[[ DATA SHOWN open ]]
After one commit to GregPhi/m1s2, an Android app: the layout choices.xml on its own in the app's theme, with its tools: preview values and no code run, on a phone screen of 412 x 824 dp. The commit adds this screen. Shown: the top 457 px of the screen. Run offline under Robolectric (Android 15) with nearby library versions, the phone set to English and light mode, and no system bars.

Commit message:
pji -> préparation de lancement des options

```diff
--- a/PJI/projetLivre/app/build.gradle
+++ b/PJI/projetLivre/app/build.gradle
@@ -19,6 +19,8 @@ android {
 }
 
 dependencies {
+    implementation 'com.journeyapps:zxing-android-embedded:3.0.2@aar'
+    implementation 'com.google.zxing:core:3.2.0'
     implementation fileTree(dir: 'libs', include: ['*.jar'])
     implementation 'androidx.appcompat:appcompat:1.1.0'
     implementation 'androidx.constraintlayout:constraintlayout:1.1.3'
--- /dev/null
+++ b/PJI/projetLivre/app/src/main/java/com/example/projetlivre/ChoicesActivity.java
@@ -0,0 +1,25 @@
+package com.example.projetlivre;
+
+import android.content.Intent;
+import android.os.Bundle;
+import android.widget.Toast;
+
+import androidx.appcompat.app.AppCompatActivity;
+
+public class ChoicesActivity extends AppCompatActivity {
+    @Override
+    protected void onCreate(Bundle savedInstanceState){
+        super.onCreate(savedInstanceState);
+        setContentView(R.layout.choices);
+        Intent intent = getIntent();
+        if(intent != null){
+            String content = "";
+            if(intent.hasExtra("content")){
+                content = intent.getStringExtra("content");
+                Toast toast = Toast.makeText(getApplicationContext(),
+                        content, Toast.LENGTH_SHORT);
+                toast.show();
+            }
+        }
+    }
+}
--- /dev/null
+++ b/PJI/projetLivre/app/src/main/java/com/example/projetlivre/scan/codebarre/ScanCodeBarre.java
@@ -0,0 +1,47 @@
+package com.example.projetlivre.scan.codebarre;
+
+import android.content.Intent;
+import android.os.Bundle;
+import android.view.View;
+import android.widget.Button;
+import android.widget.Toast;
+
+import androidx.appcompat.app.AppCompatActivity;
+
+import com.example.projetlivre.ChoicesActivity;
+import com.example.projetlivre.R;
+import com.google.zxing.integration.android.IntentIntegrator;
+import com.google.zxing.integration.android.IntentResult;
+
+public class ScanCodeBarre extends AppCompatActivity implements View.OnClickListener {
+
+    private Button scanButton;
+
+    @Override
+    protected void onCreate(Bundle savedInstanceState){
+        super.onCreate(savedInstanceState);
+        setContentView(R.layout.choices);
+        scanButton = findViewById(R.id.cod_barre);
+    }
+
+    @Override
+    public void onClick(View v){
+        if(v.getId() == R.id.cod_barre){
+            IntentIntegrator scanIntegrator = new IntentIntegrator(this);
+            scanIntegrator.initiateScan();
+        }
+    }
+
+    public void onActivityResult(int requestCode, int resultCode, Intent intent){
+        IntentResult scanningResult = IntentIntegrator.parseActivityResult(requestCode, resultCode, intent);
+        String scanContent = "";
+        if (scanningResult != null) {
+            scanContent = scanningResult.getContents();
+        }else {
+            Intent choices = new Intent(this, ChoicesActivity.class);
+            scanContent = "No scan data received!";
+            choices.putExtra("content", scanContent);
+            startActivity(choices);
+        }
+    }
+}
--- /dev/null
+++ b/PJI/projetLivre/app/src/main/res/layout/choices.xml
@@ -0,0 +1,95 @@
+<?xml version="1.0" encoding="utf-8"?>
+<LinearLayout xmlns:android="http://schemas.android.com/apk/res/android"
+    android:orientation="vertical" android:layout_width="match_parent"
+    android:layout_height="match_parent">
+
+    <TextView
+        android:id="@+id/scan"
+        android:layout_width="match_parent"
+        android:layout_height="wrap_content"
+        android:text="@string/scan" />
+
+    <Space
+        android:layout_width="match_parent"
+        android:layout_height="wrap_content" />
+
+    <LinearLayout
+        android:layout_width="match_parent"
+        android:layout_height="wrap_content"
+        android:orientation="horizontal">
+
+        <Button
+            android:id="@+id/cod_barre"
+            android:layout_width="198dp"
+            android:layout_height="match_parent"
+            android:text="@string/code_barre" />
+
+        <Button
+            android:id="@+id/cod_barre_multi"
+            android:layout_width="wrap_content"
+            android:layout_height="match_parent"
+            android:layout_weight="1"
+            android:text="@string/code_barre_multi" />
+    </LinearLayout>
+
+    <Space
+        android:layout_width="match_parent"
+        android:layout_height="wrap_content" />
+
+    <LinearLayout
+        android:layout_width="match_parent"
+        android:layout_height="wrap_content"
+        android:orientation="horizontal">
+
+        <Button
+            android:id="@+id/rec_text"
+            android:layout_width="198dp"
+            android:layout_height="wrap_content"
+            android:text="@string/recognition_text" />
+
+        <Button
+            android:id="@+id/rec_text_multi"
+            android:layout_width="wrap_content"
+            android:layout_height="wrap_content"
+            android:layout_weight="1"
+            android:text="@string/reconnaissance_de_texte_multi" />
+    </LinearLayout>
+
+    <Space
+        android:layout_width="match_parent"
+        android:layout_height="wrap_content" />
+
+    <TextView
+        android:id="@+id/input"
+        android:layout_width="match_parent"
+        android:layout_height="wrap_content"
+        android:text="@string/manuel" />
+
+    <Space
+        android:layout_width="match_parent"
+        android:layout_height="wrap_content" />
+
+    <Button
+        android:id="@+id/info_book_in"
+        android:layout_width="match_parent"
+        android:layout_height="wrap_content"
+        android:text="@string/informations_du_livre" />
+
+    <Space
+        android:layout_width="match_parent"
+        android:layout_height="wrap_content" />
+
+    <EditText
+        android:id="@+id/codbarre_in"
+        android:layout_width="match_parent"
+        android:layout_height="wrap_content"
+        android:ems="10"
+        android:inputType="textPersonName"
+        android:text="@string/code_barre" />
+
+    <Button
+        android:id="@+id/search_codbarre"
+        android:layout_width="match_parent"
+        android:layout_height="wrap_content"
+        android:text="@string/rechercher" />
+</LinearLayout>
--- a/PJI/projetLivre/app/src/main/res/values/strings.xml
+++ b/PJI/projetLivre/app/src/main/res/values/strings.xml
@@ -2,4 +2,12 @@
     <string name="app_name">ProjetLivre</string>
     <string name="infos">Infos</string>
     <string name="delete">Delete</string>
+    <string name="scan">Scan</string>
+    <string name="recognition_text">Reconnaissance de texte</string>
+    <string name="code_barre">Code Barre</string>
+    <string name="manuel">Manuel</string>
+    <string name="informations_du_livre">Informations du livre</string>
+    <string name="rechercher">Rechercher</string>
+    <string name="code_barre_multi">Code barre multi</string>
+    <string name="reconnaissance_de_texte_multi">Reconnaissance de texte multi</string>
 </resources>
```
[[ DATA SHOWN closed ]]
• _WHAT TO DO_:
If a line of the data holds the string "void", list it.

• _SOLUTION FOR THIS PROBLEM_:
+    protected void onCreate(Bundle savedInstanceState){
+    protected void onCreate(Bundle savedInstanceState){
+    public void onClick(View v){
+    public void onActivityResult(int requestCode, int resultCode, Intent intent){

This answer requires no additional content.